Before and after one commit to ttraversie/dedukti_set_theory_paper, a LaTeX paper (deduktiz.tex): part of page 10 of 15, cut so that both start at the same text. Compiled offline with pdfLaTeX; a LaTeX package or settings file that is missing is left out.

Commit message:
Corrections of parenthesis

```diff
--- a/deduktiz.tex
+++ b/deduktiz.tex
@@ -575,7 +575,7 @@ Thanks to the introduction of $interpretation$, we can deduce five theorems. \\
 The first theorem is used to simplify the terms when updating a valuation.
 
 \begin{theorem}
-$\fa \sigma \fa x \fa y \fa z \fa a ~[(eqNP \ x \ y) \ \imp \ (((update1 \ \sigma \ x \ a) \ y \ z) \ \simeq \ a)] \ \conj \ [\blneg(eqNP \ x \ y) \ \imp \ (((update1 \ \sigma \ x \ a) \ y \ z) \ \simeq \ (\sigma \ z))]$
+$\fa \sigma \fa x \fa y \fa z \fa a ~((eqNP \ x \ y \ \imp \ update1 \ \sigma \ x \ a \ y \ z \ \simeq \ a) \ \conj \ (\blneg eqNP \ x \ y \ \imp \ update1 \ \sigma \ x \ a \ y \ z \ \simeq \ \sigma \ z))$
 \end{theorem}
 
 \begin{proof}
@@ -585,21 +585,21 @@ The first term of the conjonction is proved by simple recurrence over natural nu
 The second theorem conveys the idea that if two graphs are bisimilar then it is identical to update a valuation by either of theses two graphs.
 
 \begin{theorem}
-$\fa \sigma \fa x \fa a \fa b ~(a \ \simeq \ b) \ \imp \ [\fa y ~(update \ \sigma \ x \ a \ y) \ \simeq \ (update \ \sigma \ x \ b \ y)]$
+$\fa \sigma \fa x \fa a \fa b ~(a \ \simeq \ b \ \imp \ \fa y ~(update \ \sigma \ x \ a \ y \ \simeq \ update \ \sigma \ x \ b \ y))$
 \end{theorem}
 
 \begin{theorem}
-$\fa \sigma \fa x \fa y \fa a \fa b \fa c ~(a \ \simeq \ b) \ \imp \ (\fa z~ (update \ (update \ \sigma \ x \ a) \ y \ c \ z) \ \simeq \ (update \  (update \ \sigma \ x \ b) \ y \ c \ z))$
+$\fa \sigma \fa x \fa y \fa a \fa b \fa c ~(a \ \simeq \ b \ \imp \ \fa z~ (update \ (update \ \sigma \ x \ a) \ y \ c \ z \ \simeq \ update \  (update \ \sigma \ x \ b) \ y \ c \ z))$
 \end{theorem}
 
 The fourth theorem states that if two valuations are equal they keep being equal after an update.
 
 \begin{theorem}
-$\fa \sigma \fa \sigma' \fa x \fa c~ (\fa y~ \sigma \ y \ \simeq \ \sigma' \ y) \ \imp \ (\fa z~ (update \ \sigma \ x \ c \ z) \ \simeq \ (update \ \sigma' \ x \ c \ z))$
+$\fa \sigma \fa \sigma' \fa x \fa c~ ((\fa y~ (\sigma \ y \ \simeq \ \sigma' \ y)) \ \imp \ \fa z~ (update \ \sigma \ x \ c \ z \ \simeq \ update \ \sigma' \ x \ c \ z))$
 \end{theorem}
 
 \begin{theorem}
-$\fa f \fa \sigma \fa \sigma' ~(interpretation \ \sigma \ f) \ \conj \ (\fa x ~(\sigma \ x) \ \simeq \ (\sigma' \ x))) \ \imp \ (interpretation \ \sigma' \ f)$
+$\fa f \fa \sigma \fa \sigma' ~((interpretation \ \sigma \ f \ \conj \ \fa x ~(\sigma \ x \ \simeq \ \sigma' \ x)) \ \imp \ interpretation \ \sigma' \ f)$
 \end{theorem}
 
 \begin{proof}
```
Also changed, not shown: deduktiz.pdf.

Problem statement
The entire listing needs to be output again, exactly, please.

Result below
Before and after one commit to ttraversie/dedukti_set_theory_paper, a LaTeX paper (deduktiz.tex): part of page 10 of 15, cut so that both start at the same text. Compiled offline with pdfLaTeX; a LaTeX package or settings file that is missing is left out.

Commit message:
Corrections of parenthesis

```diff
--- a/deduktiz.tex
+++ b/deduktiz.tex
@@ -575,7 +575,7 @@ Thanks to the introduction of $interpretation$, we can deduce five theorems. \\
 The first theorem is used to simplify the terms when updating a valuation.
 
 \begin{theorem}
-$\fa \sigma \fa x \fa y \fa z \fa a ~[(eqNP \ x \ y) \ \imp \ (((update1 \ \sigma \ x \ a) \ y \ z) \ \simeq \ a)] \ \conj \ [\blneg(eqNP \ x \ y) \ \imp \ (((update1 \ \sigma \ x \ a) \ y \ z) \ \simeq \ (\sigma \ z))]$
+$\fa \sigma \fa x \fa y \fa z \fa a ~((eqNP \ x \ y \ \imp \ update1 \ \sigma \ x \ a \ y \ z \ \simeq \ a) \ \conj \ (\blneg eqNP \ x \ y \ \imp \ update1 \ \sigma \ x \ a \ y \ z \ \simeq \ \sigma \ z))$
 \end{theorem}
 
 \begin{proof}
@@ -585,21 +585,21 @@ The first term of the conjonction is proved by simple recurrence over natural nu
 The second theorem conveys the idea that if two graphs are bisimilar then it is identical to update a valuation by either of theses two graphs.
 
 \begin{theorem}
-$\fa \sigma \fa x \fa a \fa b ~(a \ \simeq \ b) \ \imp \ [\fa y ~(update \ \sigma \ x \ a \ y) \ \simeq \ (update \ \sigma \ x \ b \ y)]$
+$\fa \sigma \fa x \fa a \fa b ~(a \ \simeq \ b \ \imp \ \fa y ~(update \ \sigma \ x \ a \ y \ \simeq \ update \ \sigma \ x \ b \ y))$
 \end{theorem}
 
 \begin{theorem}
-$\fa \sigma \fa x \fa y \fa a \fa b \fa c ~(a \ \simeq \ b) \ \imp \ (\fa z~ (update \ (update \ \sigma \ x \ a) \ y \ c \ z) \ \simeq \ (update \  (update \ \sigma \ x \ b) \ y \ c \ z))$
+$\fa \sigma \fa x \fa y \fa a \fa b \fa c ~(a \ \simeq \ b \ \imp \ \fa z~ (update \ (update \ \sigma \ x \ a) \ y \ c \ z \ \simeq \ update \  (update \ \sigma \ x \ b) \ y \ c \ z))$
 \end{theorem}
 
 The fourth theorem states that if two valuations are equal they keep being equal after an update.
 
 \begin{theorem}
-$\fa \sigma \fa \sigma' \fa x \fa c~ (\fa y~ \sigma \ y \ \simeq \ \sigma' \ y) \ \imp \ (\fa z~ (update \ \sigma \ x \ c \ z) \ \simeq \ (update \ \sigma' \ x \ c \ z))$
+$\fa \sigma \fa \sigma' \fa x \fa c~ ((\fa y~ (\sigma \ y \ \simeq \ \sigma' \ y)) \ \imp \ \fa z~ (update \ \sigma \ x \ c \ z \ \simeq \ update \ \sigma' \ x \ c \ z))$
 \end{theorem}
 
 \begin{theorem}
-$\fa f \fa \sigma \fa \sigma' ~(interpretation \ \sigma \ f) \ \conj \ (\fa x ~(\sigma \ x) \ \simeq \ (\sigma' \ x))) \ \imp \ (interpretation \ \sigma' \ f)$
+$\fa f \fa \sigma \fa \sigma' ~((interpretation \ \sigma \ f \ \conj \ \fa x ~(\sigma \ x \ \simeq \ \sigma' \ x)) \ \imp \ interpretation \ \sigma' \ f)$
 \end{theorem}
 
 \begin{proof}
```
Also changed, not shown: deduktiz.pdf.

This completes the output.